[Records drawn from a dataset]
* * * * *
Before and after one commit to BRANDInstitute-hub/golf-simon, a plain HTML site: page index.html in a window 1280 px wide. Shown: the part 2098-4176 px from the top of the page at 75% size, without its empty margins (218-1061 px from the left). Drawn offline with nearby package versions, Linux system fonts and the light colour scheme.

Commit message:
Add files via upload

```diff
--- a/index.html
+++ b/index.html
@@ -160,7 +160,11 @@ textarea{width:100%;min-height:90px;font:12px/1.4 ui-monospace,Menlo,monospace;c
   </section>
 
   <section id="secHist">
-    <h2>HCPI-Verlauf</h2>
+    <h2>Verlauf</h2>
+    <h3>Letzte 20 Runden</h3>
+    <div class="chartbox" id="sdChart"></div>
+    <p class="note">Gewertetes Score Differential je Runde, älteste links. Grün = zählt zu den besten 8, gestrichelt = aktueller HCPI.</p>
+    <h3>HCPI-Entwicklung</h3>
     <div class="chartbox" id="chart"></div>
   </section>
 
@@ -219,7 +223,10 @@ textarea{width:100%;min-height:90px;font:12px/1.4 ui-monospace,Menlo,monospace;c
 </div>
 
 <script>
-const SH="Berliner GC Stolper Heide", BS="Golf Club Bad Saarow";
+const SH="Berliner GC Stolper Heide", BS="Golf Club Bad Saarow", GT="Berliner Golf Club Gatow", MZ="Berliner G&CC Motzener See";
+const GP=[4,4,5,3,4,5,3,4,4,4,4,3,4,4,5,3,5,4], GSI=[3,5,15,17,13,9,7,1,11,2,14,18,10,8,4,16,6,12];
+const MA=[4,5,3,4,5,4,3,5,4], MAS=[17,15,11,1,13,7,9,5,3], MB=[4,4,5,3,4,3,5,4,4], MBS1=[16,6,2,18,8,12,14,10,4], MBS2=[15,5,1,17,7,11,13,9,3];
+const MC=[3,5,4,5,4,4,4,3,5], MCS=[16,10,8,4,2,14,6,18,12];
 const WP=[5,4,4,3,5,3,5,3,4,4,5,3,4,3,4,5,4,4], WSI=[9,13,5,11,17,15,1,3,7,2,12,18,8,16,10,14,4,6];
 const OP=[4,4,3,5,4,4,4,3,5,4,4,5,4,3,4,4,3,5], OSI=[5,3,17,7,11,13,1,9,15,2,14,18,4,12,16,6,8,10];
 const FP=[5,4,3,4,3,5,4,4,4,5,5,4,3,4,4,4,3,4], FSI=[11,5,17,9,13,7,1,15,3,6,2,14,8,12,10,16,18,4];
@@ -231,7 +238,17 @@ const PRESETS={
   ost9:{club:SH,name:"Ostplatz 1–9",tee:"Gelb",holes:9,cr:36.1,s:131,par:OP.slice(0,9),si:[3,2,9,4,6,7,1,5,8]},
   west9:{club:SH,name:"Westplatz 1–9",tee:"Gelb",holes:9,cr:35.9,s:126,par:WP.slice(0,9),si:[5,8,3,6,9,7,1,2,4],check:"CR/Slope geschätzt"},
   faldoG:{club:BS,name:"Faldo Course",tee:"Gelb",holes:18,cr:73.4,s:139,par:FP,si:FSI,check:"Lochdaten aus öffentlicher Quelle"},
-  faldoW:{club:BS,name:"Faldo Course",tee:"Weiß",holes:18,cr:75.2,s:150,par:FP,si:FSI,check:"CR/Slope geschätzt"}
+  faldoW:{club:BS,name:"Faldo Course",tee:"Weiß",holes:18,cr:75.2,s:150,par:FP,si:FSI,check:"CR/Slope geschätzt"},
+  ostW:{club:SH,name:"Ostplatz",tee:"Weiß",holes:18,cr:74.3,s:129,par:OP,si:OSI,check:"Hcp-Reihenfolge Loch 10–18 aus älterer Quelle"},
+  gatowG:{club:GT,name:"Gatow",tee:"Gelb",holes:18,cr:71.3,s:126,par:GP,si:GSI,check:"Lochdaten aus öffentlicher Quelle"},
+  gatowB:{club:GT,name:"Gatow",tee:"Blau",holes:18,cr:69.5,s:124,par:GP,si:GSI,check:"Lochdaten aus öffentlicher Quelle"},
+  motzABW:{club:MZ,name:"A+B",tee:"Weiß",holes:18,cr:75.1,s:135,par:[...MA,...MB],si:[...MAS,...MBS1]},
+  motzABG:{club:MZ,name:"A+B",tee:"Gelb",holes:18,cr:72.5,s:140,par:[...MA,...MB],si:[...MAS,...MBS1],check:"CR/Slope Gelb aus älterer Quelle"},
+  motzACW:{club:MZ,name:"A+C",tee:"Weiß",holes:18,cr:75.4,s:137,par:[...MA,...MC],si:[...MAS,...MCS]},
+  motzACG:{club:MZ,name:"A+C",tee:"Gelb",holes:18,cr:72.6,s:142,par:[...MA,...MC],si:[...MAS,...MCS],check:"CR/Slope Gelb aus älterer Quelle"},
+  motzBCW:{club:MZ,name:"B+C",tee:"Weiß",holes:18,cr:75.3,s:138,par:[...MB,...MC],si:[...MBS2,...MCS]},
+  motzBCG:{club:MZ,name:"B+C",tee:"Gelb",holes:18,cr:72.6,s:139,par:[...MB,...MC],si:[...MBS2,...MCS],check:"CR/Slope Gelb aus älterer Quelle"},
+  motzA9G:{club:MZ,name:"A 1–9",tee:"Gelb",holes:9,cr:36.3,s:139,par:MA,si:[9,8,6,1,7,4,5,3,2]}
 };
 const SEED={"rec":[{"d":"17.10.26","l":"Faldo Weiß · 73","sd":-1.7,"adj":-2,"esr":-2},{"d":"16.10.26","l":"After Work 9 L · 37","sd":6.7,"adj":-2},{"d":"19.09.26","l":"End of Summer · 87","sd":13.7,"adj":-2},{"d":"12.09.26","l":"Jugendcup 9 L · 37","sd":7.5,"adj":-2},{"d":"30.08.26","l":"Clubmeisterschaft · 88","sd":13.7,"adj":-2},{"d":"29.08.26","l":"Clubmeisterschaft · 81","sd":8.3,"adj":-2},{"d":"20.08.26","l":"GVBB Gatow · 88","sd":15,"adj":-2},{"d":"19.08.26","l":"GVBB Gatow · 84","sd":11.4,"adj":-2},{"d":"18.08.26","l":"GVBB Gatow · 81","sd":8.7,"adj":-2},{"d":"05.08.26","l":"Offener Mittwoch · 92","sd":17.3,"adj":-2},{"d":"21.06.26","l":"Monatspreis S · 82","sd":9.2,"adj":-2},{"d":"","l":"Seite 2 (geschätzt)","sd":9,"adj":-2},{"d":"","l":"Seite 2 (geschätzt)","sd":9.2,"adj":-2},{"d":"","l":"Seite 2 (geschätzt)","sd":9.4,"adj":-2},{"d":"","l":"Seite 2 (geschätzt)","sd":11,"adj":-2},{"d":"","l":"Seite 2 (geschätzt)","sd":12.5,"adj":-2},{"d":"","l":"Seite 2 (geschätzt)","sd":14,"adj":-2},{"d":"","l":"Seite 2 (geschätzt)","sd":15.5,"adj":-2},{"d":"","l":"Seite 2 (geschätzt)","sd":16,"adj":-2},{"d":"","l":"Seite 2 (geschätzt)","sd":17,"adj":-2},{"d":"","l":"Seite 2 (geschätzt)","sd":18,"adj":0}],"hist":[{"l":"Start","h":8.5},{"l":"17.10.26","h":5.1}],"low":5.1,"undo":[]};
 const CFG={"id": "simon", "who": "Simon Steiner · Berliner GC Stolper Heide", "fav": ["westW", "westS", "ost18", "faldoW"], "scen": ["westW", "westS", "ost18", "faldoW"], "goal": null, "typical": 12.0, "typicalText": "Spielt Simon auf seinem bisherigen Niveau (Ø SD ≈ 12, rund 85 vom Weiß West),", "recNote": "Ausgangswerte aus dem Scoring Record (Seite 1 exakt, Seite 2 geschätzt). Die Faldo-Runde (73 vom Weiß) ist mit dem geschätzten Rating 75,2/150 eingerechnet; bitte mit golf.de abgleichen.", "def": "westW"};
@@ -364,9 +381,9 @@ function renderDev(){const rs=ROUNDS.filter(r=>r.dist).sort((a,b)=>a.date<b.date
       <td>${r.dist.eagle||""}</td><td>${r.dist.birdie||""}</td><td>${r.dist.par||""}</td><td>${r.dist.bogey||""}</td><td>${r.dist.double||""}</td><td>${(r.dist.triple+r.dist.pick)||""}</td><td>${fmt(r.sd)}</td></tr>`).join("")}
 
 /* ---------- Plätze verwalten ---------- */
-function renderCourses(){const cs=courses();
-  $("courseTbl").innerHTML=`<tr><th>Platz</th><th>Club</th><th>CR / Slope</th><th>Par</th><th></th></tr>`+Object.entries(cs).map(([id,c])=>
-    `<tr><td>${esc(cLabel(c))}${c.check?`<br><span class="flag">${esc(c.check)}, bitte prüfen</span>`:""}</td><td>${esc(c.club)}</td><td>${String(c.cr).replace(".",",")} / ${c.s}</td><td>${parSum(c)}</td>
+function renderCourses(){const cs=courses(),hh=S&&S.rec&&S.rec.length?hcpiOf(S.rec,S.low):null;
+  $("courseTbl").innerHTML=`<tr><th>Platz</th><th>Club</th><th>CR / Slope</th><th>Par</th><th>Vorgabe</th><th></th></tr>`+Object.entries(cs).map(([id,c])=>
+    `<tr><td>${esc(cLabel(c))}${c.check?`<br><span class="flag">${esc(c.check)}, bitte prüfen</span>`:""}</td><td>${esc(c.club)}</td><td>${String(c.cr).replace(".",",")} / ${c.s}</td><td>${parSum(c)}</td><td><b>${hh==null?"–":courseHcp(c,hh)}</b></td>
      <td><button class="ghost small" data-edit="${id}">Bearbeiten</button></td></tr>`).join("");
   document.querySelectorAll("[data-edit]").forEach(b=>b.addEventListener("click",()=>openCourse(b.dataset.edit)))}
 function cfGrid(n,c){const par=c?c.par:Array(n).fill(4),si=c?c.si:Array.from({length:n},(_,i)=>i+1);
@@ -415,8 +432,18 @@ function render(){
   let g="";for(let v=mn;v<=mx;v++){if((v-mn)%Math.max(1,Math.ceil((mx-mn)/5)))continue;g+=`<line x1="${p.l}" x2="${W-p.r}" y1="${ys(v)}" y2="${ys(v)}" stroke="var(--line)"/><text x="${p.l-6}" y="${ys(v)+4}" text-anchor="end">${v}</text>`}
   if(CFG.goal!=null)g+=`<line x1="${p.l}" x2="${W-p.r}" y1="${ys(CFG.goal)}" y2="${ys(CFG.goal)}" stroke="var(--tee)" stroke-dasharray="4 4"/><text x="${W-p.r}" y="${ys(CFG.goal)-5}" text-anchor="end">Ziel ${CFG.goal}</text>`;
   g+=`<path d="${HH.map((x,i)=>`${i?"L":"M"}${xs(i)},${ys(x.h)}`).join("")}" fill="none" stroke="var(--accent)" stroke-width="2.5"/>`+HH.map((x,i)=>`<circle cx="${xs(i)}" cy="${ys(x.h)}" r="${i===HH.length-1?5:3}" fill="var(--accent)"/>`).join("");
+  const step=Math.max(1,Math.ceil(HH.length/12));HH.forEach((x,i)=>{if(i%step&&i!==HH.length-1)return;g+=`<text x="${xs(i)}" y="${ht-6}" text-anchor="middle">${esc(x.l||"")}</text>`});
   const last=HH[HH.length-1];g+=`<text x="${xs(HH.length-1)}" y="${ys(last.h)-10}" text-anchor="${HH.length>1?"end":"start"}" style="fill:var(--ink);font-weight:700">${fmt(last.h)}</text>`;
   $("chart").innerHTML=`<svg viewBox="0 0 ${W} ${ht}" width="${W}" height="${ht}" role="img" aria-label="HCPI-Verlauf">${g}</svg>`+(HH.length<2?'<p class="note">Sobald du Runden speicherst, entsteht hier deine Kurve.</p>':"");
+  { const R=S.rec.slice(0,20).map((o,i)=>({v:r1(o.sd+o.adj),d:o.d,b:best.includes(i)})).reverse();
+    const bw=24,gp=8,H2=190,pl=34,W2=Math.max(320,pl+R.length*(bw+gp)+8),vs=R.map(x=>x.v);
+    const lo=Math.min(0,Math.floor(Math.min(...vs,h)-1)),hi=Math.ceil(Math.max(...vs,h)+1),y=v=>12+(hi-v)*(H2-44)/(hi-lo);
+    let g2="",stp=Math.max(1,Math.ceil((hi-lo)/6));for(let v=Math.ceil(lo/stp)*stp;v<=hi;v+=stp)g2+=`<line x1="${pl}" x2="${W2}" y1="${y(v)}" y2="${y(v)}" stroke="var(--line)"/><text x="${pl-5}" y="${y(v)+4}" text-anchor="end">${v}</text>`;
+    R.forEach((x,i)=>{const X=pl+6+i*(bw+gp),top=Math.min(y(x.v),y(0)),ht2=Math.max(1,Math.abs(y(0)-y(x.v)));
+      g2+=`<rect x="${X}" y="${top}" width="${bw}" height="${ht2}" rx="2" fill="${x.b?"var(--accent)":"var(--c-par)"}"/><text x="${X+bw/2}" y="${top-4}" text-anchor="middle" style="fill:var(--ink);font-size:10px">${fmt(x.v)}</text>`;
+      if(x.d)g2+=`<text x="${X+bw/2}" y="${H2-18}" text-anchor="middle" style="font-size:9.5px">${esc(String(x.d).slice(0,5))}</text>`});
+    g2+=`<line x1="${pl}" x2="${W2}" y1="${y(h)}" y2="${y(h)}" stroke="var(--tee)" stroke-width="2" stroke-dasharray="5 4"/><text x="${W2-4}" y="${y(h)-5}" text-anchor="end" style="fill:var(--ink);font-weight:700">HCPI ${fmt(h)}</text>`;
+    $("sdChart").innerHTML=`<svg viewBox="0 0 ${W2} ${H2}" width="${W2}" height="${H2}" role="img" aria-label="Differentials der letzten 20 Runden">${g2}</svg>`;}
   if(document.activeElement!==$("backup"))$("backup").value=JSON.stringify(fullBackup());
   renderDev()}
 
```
* * * * *
Find the count of lines in the data above where the string "Verlauf" occurs. Provide that number alone.

EXERCISE OUTPUT>
3